### Your task
Set down each record that follows exactly. Drop the images.

*** Opening of Materials provided ***

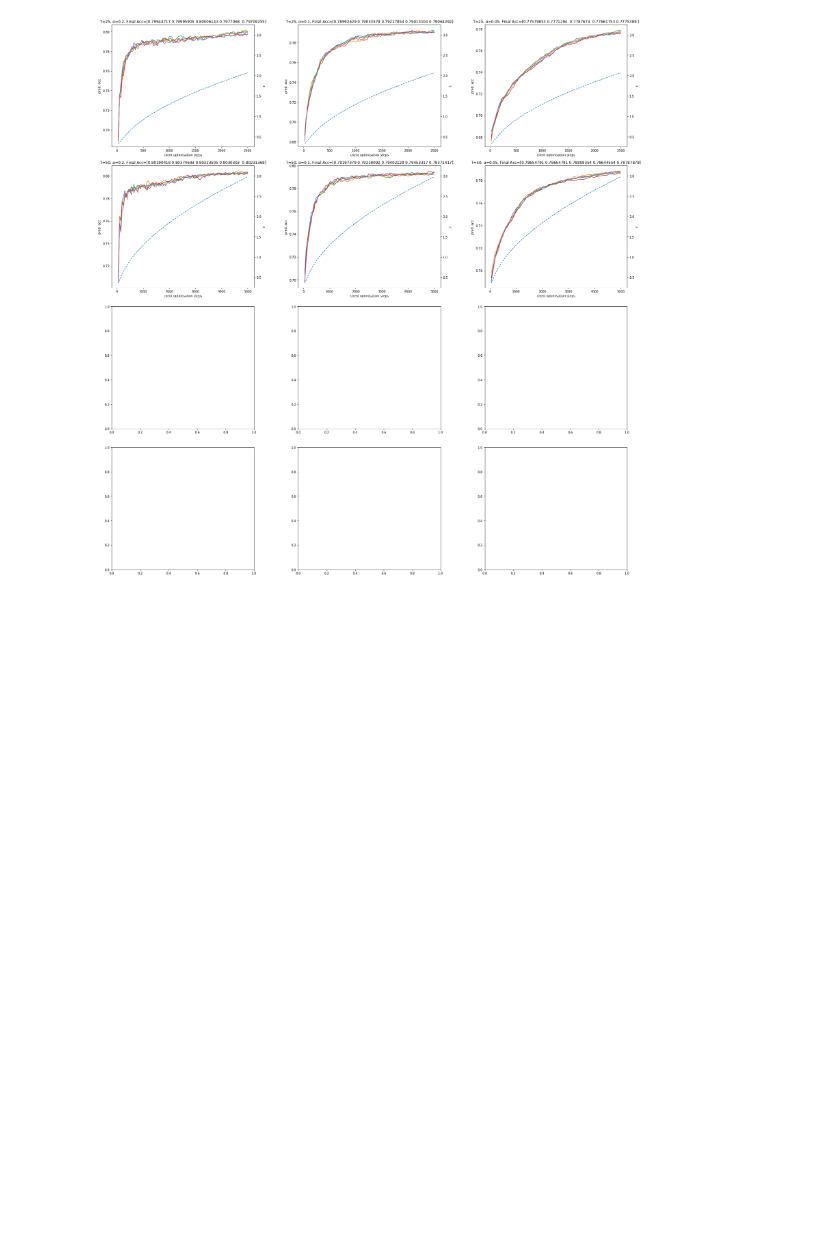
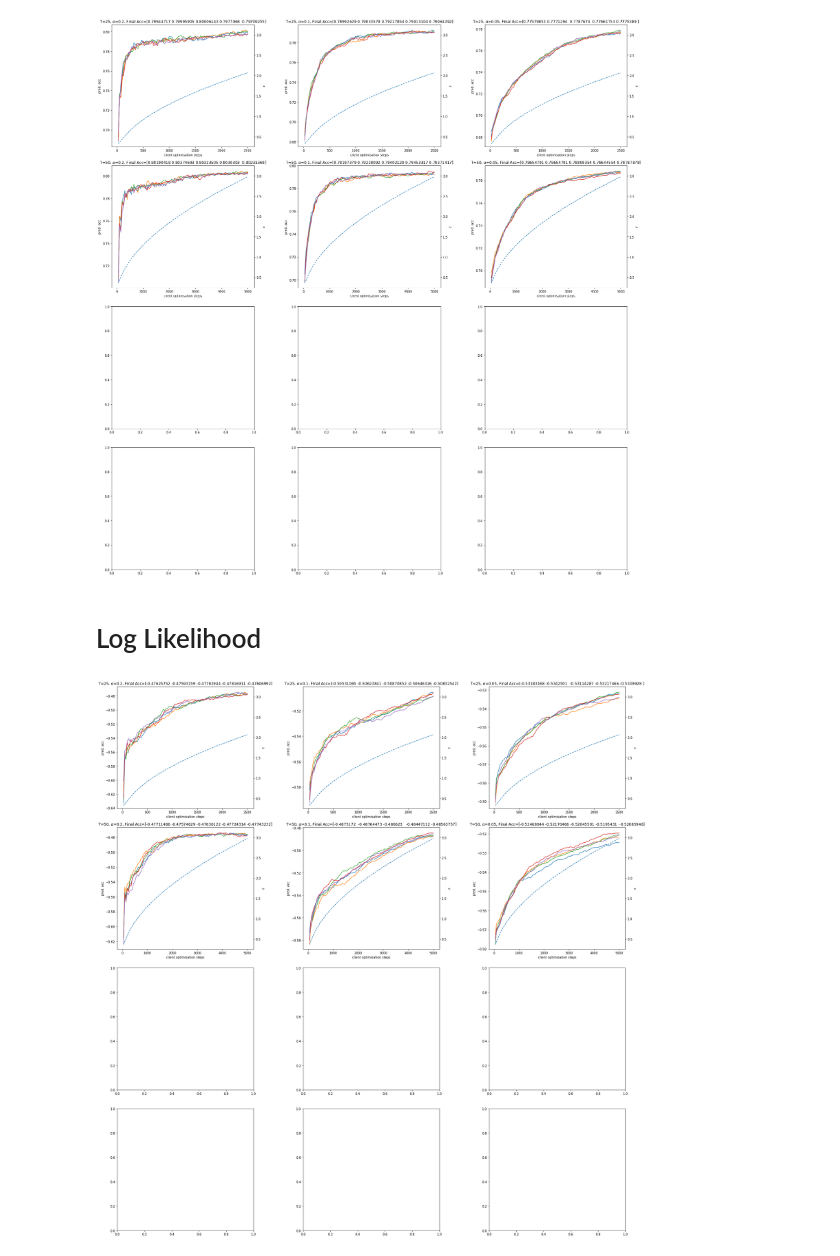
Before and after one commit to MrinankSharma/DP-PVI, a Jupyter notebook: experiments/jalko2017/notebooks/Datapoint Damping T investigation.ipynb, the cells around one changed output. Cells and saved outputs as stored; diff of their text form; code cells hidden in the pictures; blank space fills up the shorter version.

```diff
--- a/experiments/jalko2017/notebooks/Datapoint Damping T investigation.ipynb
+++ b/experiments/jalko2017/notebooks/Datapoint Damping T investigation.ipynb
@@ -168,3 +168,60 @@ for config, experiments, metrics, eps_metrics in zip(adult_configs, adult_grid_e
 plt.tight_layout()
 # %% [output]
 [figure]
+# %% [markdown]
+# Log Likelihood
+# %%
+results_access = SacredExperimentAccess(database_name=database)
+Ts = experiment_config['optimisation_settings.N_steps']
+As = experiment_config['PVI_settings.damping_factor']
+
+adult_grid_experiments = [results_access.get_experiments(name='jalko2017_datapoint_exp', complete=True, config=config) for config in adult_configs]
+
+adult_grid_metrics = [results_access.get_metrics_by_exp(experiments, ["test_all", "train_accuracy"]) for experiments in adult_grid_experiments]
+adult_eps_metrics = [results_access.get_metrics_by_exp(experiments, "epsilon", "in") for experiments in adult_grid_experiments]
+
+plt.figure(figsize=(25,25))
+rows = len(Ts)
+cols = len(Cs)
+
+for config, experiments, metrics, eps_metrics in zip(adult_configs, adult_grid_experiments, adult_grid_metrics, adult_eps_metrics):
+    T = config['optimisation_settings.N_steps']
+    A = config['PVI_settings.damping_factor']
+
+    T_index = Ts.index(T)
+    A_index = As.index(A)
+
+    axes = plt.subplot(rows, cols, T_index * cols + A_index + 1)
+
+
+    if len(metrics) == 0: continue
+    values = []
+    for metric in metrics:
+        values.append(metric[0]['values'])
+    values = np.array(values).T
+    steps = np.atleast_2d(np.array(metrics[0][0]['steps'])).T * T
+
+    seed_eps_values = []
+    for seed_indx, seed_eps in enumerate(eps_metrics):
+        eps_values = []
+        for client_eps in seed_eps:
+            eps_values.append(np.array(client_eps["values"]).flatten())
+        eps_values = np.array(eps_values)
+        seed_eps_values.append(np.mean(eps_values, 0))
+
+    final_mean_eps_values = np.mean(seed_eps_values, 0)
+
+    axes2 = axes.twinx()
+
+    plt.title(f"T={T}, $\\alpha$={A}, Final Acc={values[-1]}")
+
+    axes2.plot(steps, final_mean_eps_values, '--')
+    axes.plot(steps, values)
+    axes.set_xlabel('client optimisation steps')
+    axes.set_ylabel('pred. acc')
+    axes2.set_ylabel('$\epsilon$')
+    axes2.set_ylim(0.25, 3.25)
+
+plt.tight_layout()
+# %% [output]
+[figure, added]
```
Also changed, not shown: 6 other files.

*** Close of Materials provided ***

### Output of the exercise
Before and after one commit to MrinankSharma/DP-PVI, a Jupyter notebook: experiments/jalko2017/notebooks/Datapoint Damping T investigation.ipynb, the cells around one changed output. Cells and saved outputs as stored; diff of their text form; code cells hidden in the pictures; blank space fills up the shorter version.

```diff
--- a/experiments/jalko2017/notebooks/Datapoint Damping T investigation.ipynb
+++ b/experiments/jalko2017/notebooks/Datapoint Damping T investigation.ipynb
@@ -168,3 +168,60 @@ for config, experiments, metrics, eps_metrics in zip(adult_configs, adult_grid_e
 plt.tight_layout()
 # %% [output]
 [figure]
+# %% [markdown]
+# Log Likelihood
+# %%
+results_access = SacredExperimentAccess(database_name=database)
+Ts = experiment_config['optimisation_settings.N_steps']
+As = experiment_config['PVI_settings.damping_factor']
+
+adult_grid_experiments = [results_access.get_experiments(name='jalko2017_datapoint_exp', complete=True, config=config) for config in adult_configs]
+
+adult_grid_metrics = [results_access.get_metrics_by_exp(experiments, ["test_all", "train_accuracy"]) for experiments in adult_grid_experiments]
+adult_eps_metrics = [results_access.get_metrics_by_exp(experiments, "epsilon", "in") for experiments in adult_grid_experiments]
+
+plt.figure(figsize=(25,25))
+rows = len(Ts)
+cols = len(Cs)
+
+for config, experiments, metrics, eps_metrics in zip(adult_configs, adult_grid_experiments, adult_grid_metrics, adult_eps_metrics):
+    T = config['optimisation_settings.N_steps']
+    A = config['PVI_settings.damping_factor']
+
+    T_index = Ts.index(T)
+    A_index = As.index(A)
+
+    axes = plt.subplot(rows, cols, T_index * cols + A_index + 1)
+
+
+    if len(metrics) == 0: continue
+    values = []
+    for metric in metrics:
+        values.append(metric[0]['values'])
+    values = np.array(values).T
+    steps = np.atleast_2d(np.array(metrics[0][0]['steps'])).T * T
+
+    seed_eps_values = []
+    for seed_indx, seed_eps in enumerate(eps_metrics):
+        eps_values = []
+        for client_eps in seed_eps:
+            eps_values.append(np.array(client_eps["values"]).flatten())
+        eps_values = np.array(eps_values)
+        seed_eps_values.append(np.mean(eps_values, 0))
+
+    final_mean_eps_values = np.mean(seed_eps_values, 0)
+
+    axes2 = axes.twinx()
+
+    plt.title(f"T={T}, $\\alpha$={A}, Final Acc={values[-1]}")
+
+    axes2.plot(steps, final_mean_eps_values, '--')
+    axes.plot(steps, values)
+    axes.set_xlabel('client optimisation steps')
+    axes.set_ylabel('pred. acc')
+    axes2.set_ylabel('$\epsilon$')
+    axes2.set_ylim(0.25, 3.25)
+
+plt.tight_layout()
+# %% [output]
+[figure, added]
```
Also changed, not shown: 6 other files.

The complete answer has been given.